What are Hydroponics?

Hydroponics is a plant growing method that uses no soil, but rather a water-based solution of nutrients. Instead of soil, the root system is supported by an inert substance such as perlite, clay pellets, vermiculite, rock wool, or peat moss. The plant's roots will have direct access to the nutrient solution, and they must also have access to oxygen in order to grow properly.

Advantages of Hydroponics

The biggest advantage of using hydroponics to grow your plants is that their growth rate is greatly increased. You can expect them to mature as much as 25% faster and yield up to 30% more than their soil-grown counterparts.
The reason the plants grow bigger and faster is that they do not have to work as hard to get nutrients. Since a hydroponically-grown plant will be able to get all it needs with a small root system, it can focus on above-ground growth.
The nutrient system and pH levels must be carefully controlled. A hydroponic system actually uses less water than it takes to grow plants in the soil because there is less evaporation. Surprisingly, hydroponics is also better for the environment because it reduces pollution from soil runoff.

Disadvantages of Hydroponics

Although there are many advantages to growing plants with a hydroponic system, there are disadvantages as well. For one thing, a hydroponics system will cost more than growing plants in the soil.
It can take a lot of time to set up a large hydroponics system. It also requires a lot of time to maintain the system. You will have to monitor the solution's pH and nutrient levels every day.
Hydroponics systems can also be risky. If there is a pump failure, it can kill all your plants in only hours. The plants are completely dependent on a steady supply of water because the growing medium cannot store water the way soil can.

Hydroponic Growing Tips

• It is best if the nutrient solution in your reservoir is changed every two to three weeks.
• The temperature of the water in your reservoir should be kept between 65 and 75 degrees.
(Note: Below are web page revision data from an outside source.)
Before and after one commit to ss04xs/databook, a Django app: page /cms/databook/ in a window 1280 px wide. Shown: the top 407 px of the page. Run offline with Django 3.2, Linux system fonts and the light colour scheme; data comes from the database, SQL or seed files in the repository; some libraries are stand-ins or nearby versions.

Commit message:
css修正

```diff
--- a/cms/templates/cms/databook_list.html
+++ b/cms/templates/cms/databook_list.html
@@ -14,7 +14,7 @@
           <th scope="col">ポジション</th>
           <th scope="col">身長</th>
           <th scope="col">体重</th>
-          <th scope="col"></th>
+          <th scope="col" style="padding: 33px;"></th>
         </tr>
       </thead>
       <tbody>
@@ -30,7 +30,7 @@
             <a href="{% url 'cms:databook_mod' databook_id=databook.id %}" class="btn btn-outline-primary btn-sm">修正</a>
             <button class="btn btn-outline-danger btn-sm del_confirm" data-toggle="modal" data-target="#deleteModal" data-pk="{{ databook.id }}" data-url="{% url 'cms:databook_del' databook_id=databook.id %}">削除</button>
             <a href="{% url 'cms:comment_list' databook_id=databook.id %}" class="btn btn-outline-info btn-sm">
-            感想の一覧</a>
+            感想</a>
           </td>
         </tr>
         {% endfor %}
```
The temperature can be maintained through the use of a water heater or water chiller.
• You can increase circulation and keep the nutrient solution oxygenated by using an air pump with an air stone.
• If your plant looks sickly and is distorted or discolored, the first thing you ought to do is check the pH. If pH is not the problem, you should flush the system with Clearex or a similar solution.
• After you finish a growing cycle, you should flush, clean, and sterilize your entire system. First, drain the reservoir and remove any debris. Then run the system for a day or so with a mix of non-chlorine bleach and water. You should use 1/8 of a cup of bleach to a gallon of water. Lastly, drain the system and flush it with water to remove any residual bleach.

Why Hydroponics?
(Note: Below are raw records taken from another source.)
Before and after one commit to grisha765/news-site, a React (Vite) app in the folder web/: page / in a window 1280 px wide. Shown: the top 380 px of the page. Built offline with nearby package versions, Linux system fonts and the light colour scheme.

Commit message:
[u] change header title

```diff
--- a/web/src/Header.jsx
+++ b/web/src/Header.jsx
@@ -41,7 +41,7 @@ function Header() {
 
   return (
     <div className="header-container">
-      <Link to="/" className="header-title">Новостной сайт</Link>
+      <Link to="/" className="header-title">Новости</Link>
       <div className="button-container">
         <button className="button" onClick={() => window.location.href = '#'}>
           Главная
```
Hydroponics is a great choice for all sorts of growers. It allows you to meticulously control the variables that affect plant growth. If a hydroponic system is fine-tuned, it can yield more produce and higher quality produce than a soil-based system.

Do you want to grow big, juicy, delicious plants? If so, hydroponics is probably the right choice for you. Although the equipment and work required can seem intimidating at first, once you get the hang of it, it will seem simple. Start with a small setup and keep it simple, and you are on your way to an amazing hydroponic system.

Article: A History of Hydroponics